E-Nor International Trainings: Dubai, Feb 16th and 17th, 2014
E-Nor’s clients include some of the top brands around the world and our consultants travel the globe, conducting digital analytics trainings from the United States to Latin America, Europe and the Middle East.
Our Dubai workshop will help you leverage one of the most powerful digital analytics tools in the world, Google Analytics.
Learn how to understand your data, identify insights so you can accurately optimize your digital marketing channels. And not only understand “how” to use the tool, but our instructors have years of experience and will go through the best practices that will not only ensure you’re using it properly, but in the best and most efficient ways and strategies as possible.
Finally, but most importantly, translating your objectives to measurable outcomes; attributing visits, goals, events, likes, retweets, mobile to sales, etc, is instrumental for creating a winning digital marketing measurement and optimization strategy.
When: Feb 16th and 17th, 2014
Where: Al Manzil Downtown, Dubai
Eric Fettman, E-Nor Analytics Coach and Trainer (Founder of GoogleAnalyticsTest.com )
Roberto Croci, Google Analytics, South East Europe, Middle East & Africa
Andy Abbar, Managing Director www.layalina.com, www.waseet.net, www.arabsturbo.com
We look forward to seeing you there!
Marketers and analysts want to spend their time maximizing ROI for their organizations, not figuring out how to track events in Google Analytics or waiting for a development or content-approval cycle to get the events coded into a live website.
Google Tag Manager is designed to decouple analytics and marketing codes from Web development and page content – to make it possible, as one example, to configure Google Analytics events without manually adding any code to the Web page.
And because you can opt for Google Analytics Universal tags within Google Tag Manager, you’ll be able to take advantage of new Google Analytics tracking features as they become available, usually without any actual coding.
The following tutorial video discusses Google Analytics events, Google Tag Manager, and how they work together. If you’re already familiar with any of the topics, you can refer to the timeline below to jump to specific points in the video.

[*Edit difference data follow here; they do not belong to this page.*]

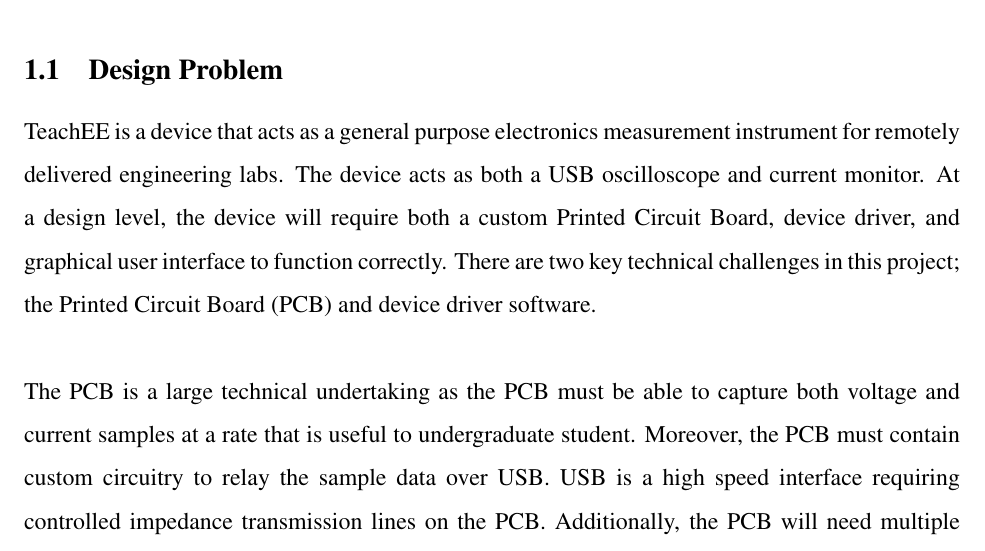
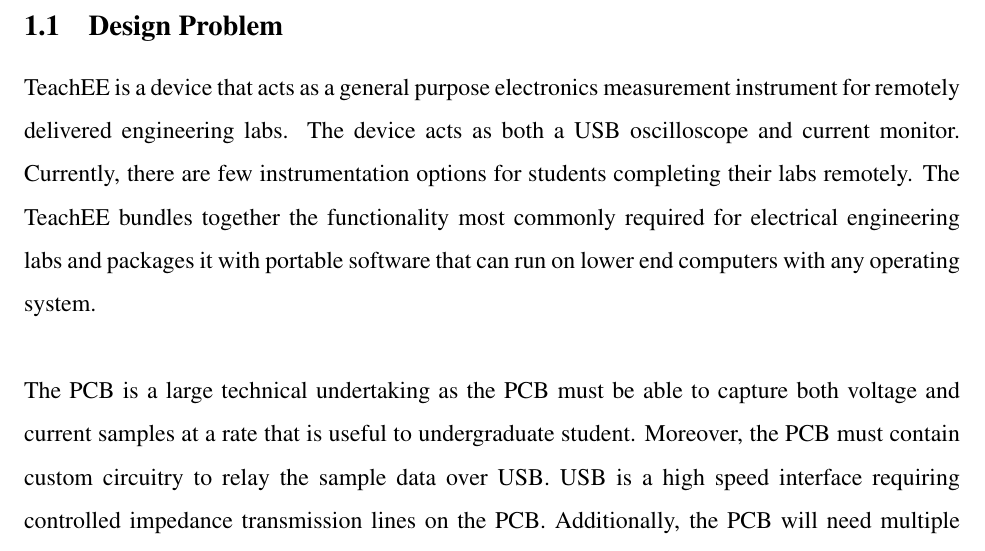
Before and after one commit to teachee-capstone/teachee, a LaTeX document (reports/blueprint/report.tex): part of page 4 of 9, cut so that both start at the same text. Compiled offline with pdfLaTeX.

Commit message:
rework design problem section per Eric's instructions

```diff
--- a/reports/blueprint/report.tex
+++ b/reports/blueprint/report.tex
@@ -64,13 +64,19 @@
 included for relevant technical information that does not fit in the main body
 of the document.
 
+% NOTE: what I had before: (came after remote delivered eng labs)
+% At a design level, the device will require
+% both a custom Printed Circuit Board, device driver, and graphical user interface
+% to function correctly. There are two key technical challenges in this project;
+% the Printed Circuit Board (PCB) and device driver software.
 \subsection{Design Problem}
 TeachEE is a device that acts as a general purpose electronics measurement
 instrument for remotely delivered engineering labs. The device acts as both a
-USB oscilloscope and current monitor. At a design level, the device will require
-both a custom Printed Circuit Board, device driver, and graphical user interface
-to function correctly. There are two key technical challenges in this project;
-the Printed Circuit Board (PCB) and device driver software.
+USB oscilloscope and current monitor. Currently, there are few instrumentation
+options for students completing their labs remotely. The TeachEE bundles
+together the functionality most commonly required for electrical engineering
+labs and packages it with portable software that can run on lower end computers
+with any operating system.
 \\~\\
 The PCB is a large technical undertaking as the PCB must be able to capture both
 voltage and current samples at a rate that is useful to undergraduate student.
```
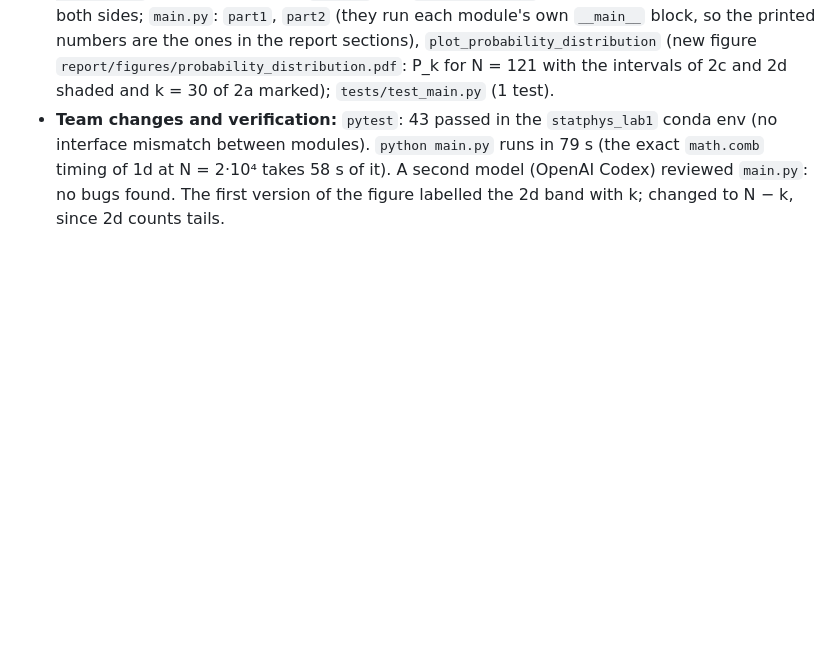
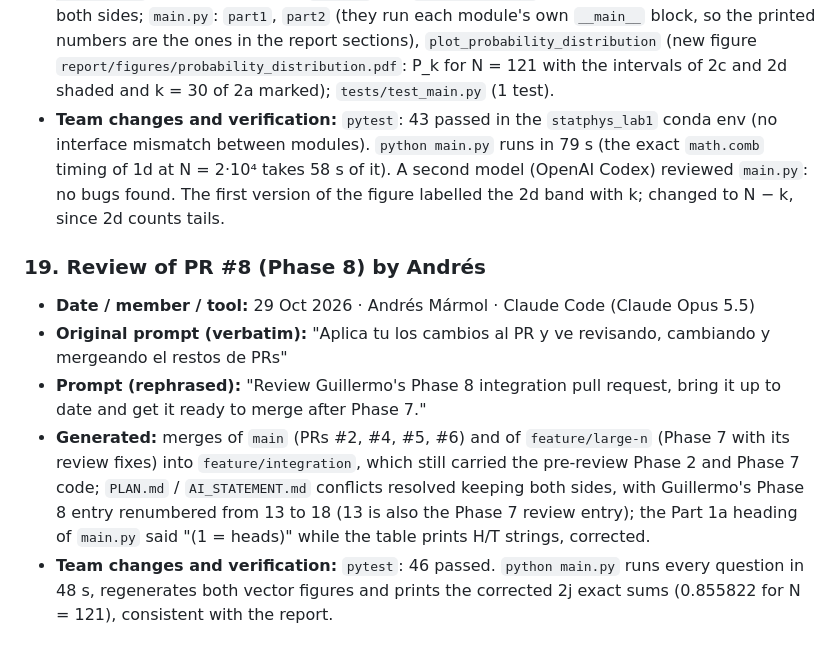
Before and after one commit to guillergape/StatPhys_Lab1_S1_GroupC, a Markdown page: AI_STATEMENT.md, the part around the change. Rendered like a GitHub page; blank space fills up the shorter version.

```diff
--- a/AI_STATEMENT.md
+++ b/AI_STATEMENT.md
@@ -146,3 +146,10 @@ The same request, split into separate prompts and rephrased:
 - **Prompt (rephrased):** "Implement Phase 8 of our plan: bring together everyone's branches, write `main.py` so it runs every question in order (Part 1 a–e, Part 2 a–k), prints a readable summary and regenerates every figure as vector PDF in `report/figures/` in under 5 minutes, with the 1b benchmark behind a `--benchmark` flag, and check that `pytest` passes on the merged code."
 - **Generated:** `feature/integration` = `feature/large-n` (Phases 3, 4, 6, 7) + `feature/bitwise-enumeration` (Phase 2), with the `PLAN.md` and `AI_STATEMENT.md` conflicts resolved by keeping both sides; `main.py`: `part1`, `part2` (they run each module's own `__main__` block, so the printed numbers are the ones in the report sections), `plot_probability_distribution` (new figure `report/figures/probability_distribution.pdf`: P_k for N = 121 with the intervals of 2c and 2d shaded and k = 30 of 2a marked); `tests/test_main.py` (1 test).
 - **Team changes and verification:** `pytest`: 43 passed in the `statphys_lab1` conda env (no interface mismatch between modules). `python main.py` runs in 79 s (the exact `math.comb` timing of 1d at N = 2·10⁴ takes 58 s of it). A second model (OpenAI Codex) reviewed `main.py`: no bugs found. The first version of the figure labelled the 2d band with k; changed to N − k, since 2d counts tails.
+
+### 19. Review of PR #8 (Phase 8) by Andrés
+- **Date / member / tool:** 29 Oct 2026 · Andrés Mármol · Claude Code (Claude Opus 5.5)
+- **Original prompt (verbatim):** "Aplica tu los cambios al PR y ve revisando, cambiando y mergeando el restos de PRs"
+- **Prompt (rephrased):** "Review Guillermo's Phase 8 integration pull request, bring it up to date and get it ready to merge after Phase 7."
+- **Generated:** merges of `main` (PRs #2, #4, #5, #6) and of `feature/large-n` (Phase 7 with its review fixes) into `feature/integration`, which still carried the pre-review Phase 2 and Phase 7 code; `PLAN.md` / `AI_STATEMENT.md` conflicts resolved keeping both sides, with Guillermo's Phase 8 entry renumbered from 13 to 18 (13 is also the Phase 7 review entry); the Part 1a heading of `main.py` said "(1 = heads)" while the table prints H/T strings, corrected.
+- **Team changes and verification:** `pytest`: 46 passed. `python main.py` runs every question in 48 s, regenerates both vector figures and prints the corrected 2j exact sums (0.855822 for N = 121), consistent with the report.
```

If you have questions or comments after viewing the tutorial, or if you’d like to share your experiences with event tracking or Google Tag Manager, please post below.